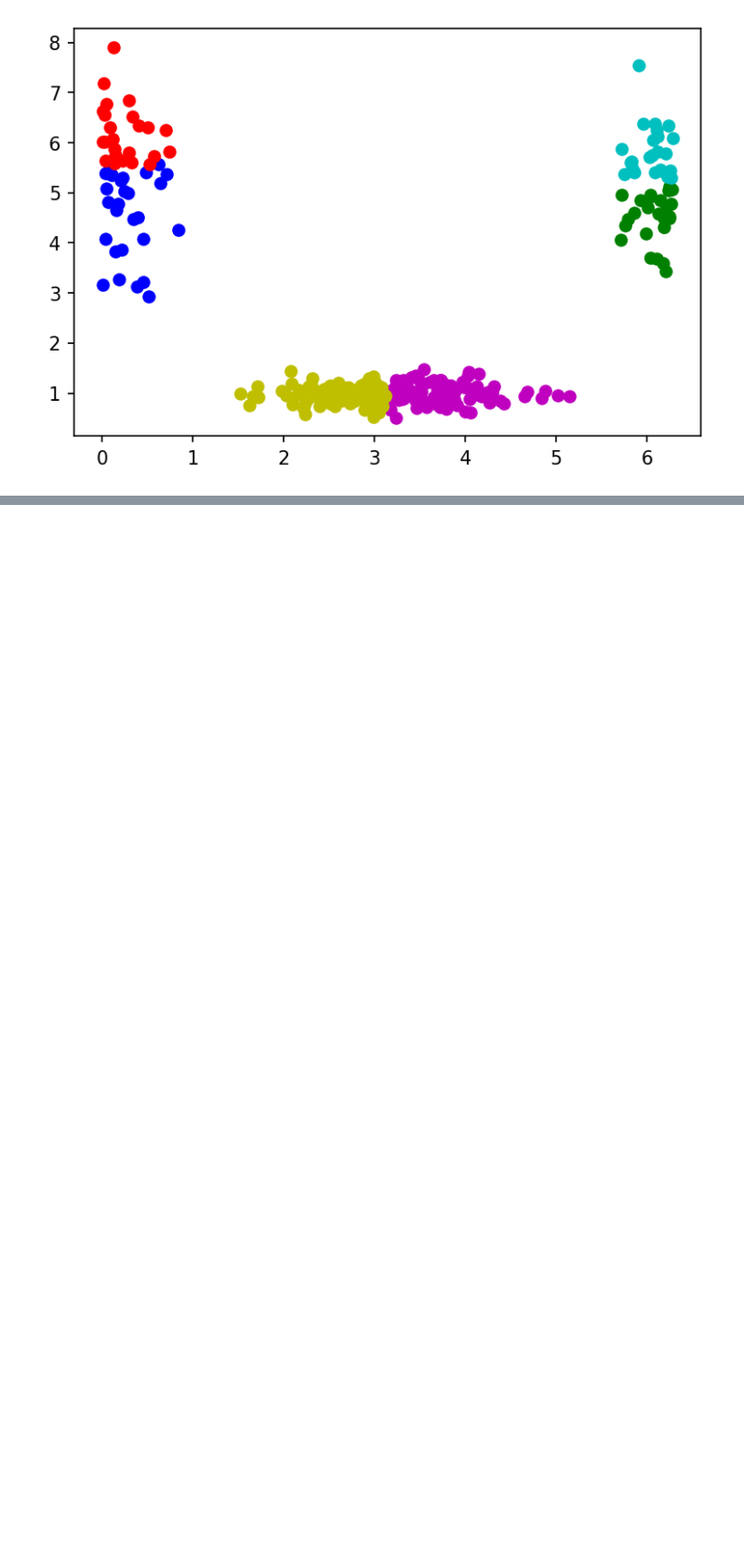
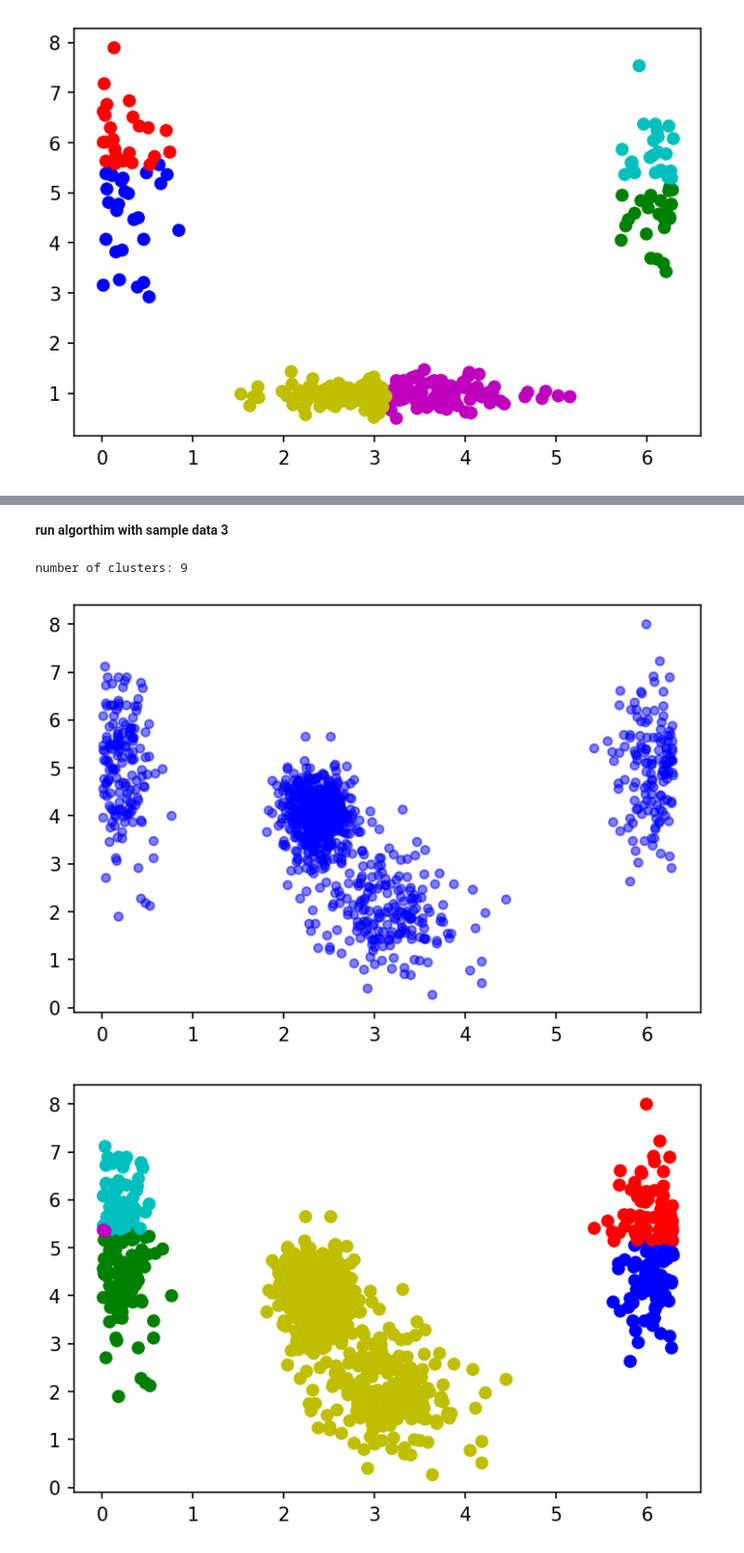
Before and after one commit to khashayarghamati/Mean-Shift-Algorithm, a Jupyter notebook: MeanShift.ipynb, the cells around one changed output, grey strips where cells are left out. Shown at 93% size. Cells and saved outputs as stored; diff of their text form; code cells hidden in the pictures; blank space fills up the shorter version.

```diff
--- a/MeanShift.ipynb
+++ b/MeanShift.ipynb
@@ -87,7 +119,7 @@ class Mean_Shift(object):
             if choice != 5:
                 choice +=1
 
-    def _gausian_kernel(self, points, centeroid):
+    def _gaussian_kernel(self, points, centeroid):
         cent_X = centeroid[0]
         cent_Y = centeroid[1]
         _, _, norm2 = self.norm_p(centroid=np.array((cent_X, cent_Y)), data=points, w=self.bandwidth, norm=2, isNorm=True)
@@ -107,8 +139,8 @@ class Mean_Shift(object):
             self.visualaize_point.append(point)
 
             if self.kernel == 'G':
-                # if len(encircling_points) > 0:
-                fx = self._gausian_kernel(points=encircling_points, centeroid=x_hat)
+
+                fx = self._gaussian_kernel(points=encircling_points, centeroid=x_hat)
                 fx_d = np.reshape(fx, (fx.shape[0], 1))
                 fx = np.insert(fx_d, 1, fx,axis=1)
 
@@ -118,8 +150,6 @@ class Mean_Shift(object):
                 updated_mean = numerator / denumerator
                 x_hat = updated_mean + x_hat
 
-                # else:
-                    # center = x_hat
 
             if (x_hat==np.array([center])).all():
                 # print(f"Convergence: point: {point}, center: {center}")
@@ -127,12 +157,12 @@ class Mean_Shift(object):
 
     def trace(self):
         self.ax.cla()
-        self.anim = FuncAnimation(self.fig, self.trace_data, frames=len(self.visualaize_point), interval=20, blit=True, init_func=self.draw_circle_area)
+        self.anim = animation.FuncAnimation(self.fig, self.trace_data, frames=len(self.visualaize_point), interval=20, blit=True, init_func=self.init_plot)
         HTML(self.anim.to_html5_video())
         rc('animation', html='html5')
         return self.anim
 
-    def draw_circle_area(self):
+    def init_plot(self):
         redius=self.bandwidth
         center=self.visualaize_x_hat[0]
         inner_points=self.visualaize_encircling_points[0]
@@ -188,6 +228,11 @@ ms2.trace()
+# %% [markdown]
+**run algorthim with sample data 3**
 # %%
-data3 = pd.read_csv('data_csv/data3.csv')
 display_cluster_cir(data3)
-ms3 = Mean_Shift(bandwidth=2, data=data3.to_numpy())
+ms3 = Mean_Shift(bandwidth=1, data=data3.to_numpy())
 ms3.fit()
 ms3.show()
+# %% [output]
+number of clusters: 9
+[figure, added]
+[figure, added]
```
Also changed, not shown: parts of 24 cells of this notebook.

* * *

Wherever the word "ipynb" occurs in a line of the listing, copy that line.

- COMPLETED TASK
Before and after one commit to khashayarghamati/Mean-Shift-Algorithm, a Jupyter notebook: MeanShift.ipynb, the cells around one changed output, grey strips where cells are left out. Shown at 93% size. Cells and saved outputs as stored; diff of their text form; code cells hidden in the pictures; blank space fills up the shorter version.
--- a/MeanShift.ipynb
+++ b/MeanShift.ipynb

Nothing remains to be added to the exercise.